Damascus Massacre: Civilians Pay Heaviest Price of War
By: Marah Mashi
Published Thursday, August 22, 2013
Just as the Syrian army was preparing to launch a major ground offensive on the outskirts of Damascus on Wednesday morning, reports emerged of a horrific massacre – possibly due to the use of a deadly gas – that took the lives of dozens of civilians.
Damascus – All the fronts on the outskirts of Damascus lit up at once on Wednesday morning, August 21, as government troops were preparing to move against opposition fighters surrounding the capital. A volley of heavy shelling was followed by terrifying reports and images of scores of civilians, including many children, killed by what appeared to be a chemical attack, which the opposition immediately blamed on the government.
Some of the casualty numbers reported by opposition sources may be exaggerated, with more independent sources claiming between tens and a hundred. The dead were filmed laid out side by side in field hospitals and mosques, without any signs of wounds or blood anywhere, thus suggesting they were attacked by some sort of chemical agent.
Many fled the embattled areas like Muadhamiya to the south as army tanks lined their street early in the morning, preparing to make their move against the opposition fighters they have been fighting in the capital’s suburbs for months now, gaining the upper hand on most fronts.
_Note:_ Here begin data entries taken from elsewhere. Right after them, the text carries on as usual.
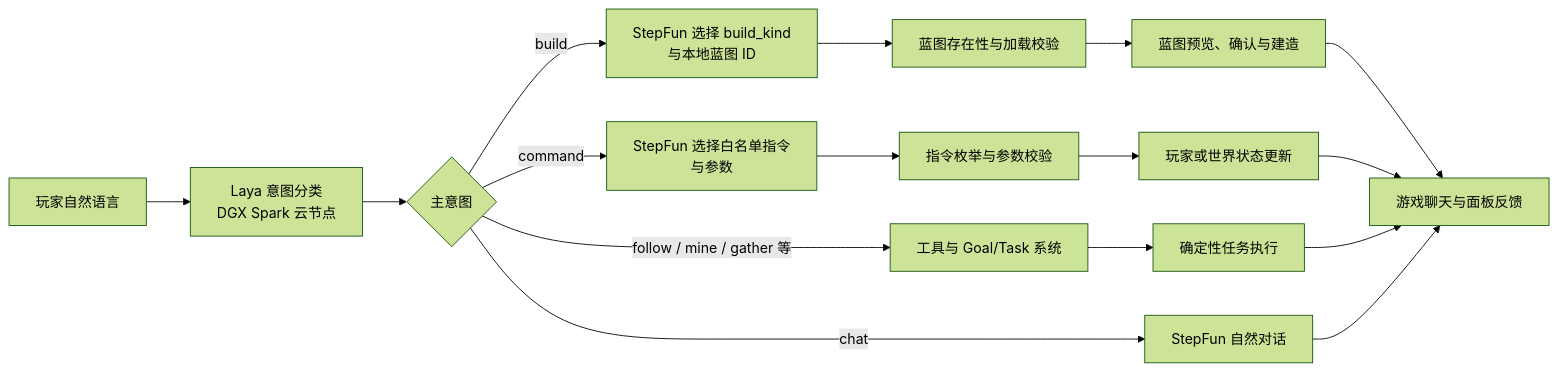
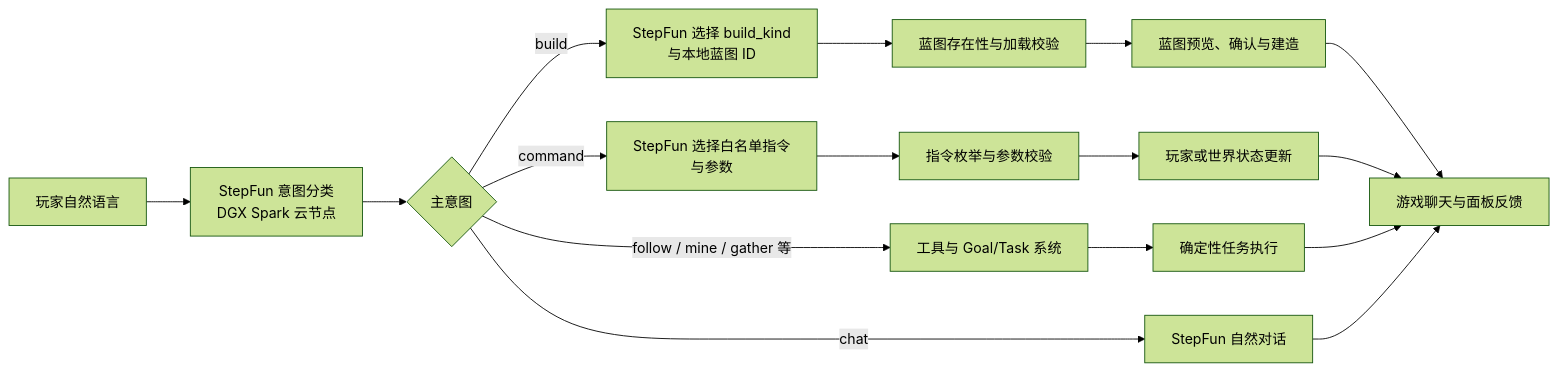
Before and after one commit to Lingering3/Minecraft-ai-robot-your-personal-helpful-friend-: the diagram in docs/DGX_SPARK_PROJECT.md, drawn with Mermaid (forest theme). The commit also changed other lines of this file and 17 other files, not shown here.

Commit message:
Route intent analysis through StepFun and add parallel controls

````diff
--- a/docs/DGX_SPARK_PROJECT.md
+++ b/docs/DGX_SPARK_PROJECT.md
@@ -37,18 +37,18 @@
 ```mermaid
 flowchart LR
-    U[玩家自然语言] --> L[Laya 意图分类<br/>DGX Spark 云节点]
+    U[玩家自然语言] --> L[StepFun 意图分类<br/>DGX Spark 云节点]
     L --> C{主意图}
     C -->|chat| H[StepFun 自然对话]
     C -->|build| B[StepFun 选择 build_kind<br/>与本地蓝图 ID]
     C -->|command| M[StepFun 选择白名单指令<br/>与参数]
     C -->|follow / mine / gather 等| T[工具与 Goal/Task 系统]
     B --> V[蓝图存在性与加载校验]
     M --> W[指令枚举与参数校验]
     V --> E[蓝图预览、确认与建造]
     W --> E2[玩家或世界状态更新]
     T --> E3[确定性任务执行]
     E --> R[游戏聊天与面板反馈]
     E2 --> R
     E3 --> R
     H --> R
 ```
````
Some of those who fled the area are dismissive of the idea that the army would use chemical weapons in these confrontations.
One resident explains that the warring sides are engaged in fighting at such a close range that it makes the use of such weapons by government forces counterproductive. “We left our houses knowing that a few meters separated the Syrian soldiers from the fighters, which makes the use of these weapons unlikely,” the man adds.
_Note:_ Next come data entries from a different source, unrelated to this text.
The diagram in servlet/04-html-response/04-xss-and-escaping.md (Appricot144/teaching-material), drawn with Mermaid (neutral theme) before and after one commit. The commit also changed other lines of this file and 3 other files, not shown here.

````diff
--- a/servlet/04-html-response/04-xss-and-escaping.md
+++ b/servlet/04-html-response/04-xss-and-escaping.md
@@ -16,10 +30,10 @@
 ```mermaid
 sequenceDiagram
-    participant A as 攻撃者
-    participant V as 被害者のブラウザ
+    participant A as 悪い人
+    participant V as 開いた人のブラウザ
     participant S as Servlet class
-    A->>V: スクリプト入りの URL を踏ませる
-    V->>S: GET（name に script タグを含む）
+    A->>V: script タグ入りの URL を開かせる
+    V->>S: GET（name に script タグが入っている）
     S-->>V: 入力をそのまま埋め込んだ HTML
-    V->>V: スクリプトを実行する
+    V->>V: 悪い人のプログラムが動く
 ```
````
The Syrian authorities, for their part, denied that chemical weapons were used by the army, suggesting that the whole affair is a desperate attempt by the opposition to undermine the mission of the UN weapons inspectors who arrived only two days prior to the massacre to investigate the use of chemical weapons in Syria.
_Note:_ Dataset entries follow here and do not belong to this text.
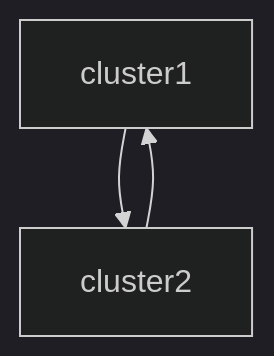
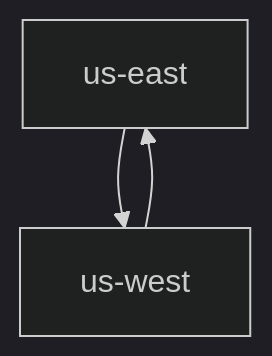
Before and after one commit to streamnative/pulsar-resources-operator: the diagram in docs/pulsar_geo_replication.md, drawn with Mermaid (dark theme). The commit also changed other lines of this file, not shown here.

````diff
--- a/docs/pulsar_geo_replication.md
+++ b/docs/pulsar_geo_replication.md
@@ -41,5 +41,5 @@
 ```mermaid
 graph TD;
-   cluster1-->cluster2;
-   cluster2-->cluster1;
+  us-east-->us-west;
+  us-west-->us-east;
 ```
````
Damascus said the incident was fabricated to help opposition fighters break the siege imposed upon them by the army over the course of intense fighting for the past several months around the capital. Syria’s Minister of Information Omran al-Zohby went so far as to blame the other side for committing the massacre, saying that the opposition has chemical weapons.
The accusation that the regime is responsible for the attack comes after the Syrian government had just concluded an agreement with the UN to allow weapons inspectors inside the country.
In the meantime, the tragic massacre has done little to diminish the intense shelling by both sides. Many predict worse days to come for Damascus, as the army command has decided to continue with its military assault on opposition-held areas in the capital’s suburbs despite the humanitarian calamity.
This article is an edited translation from the Arabic Edition.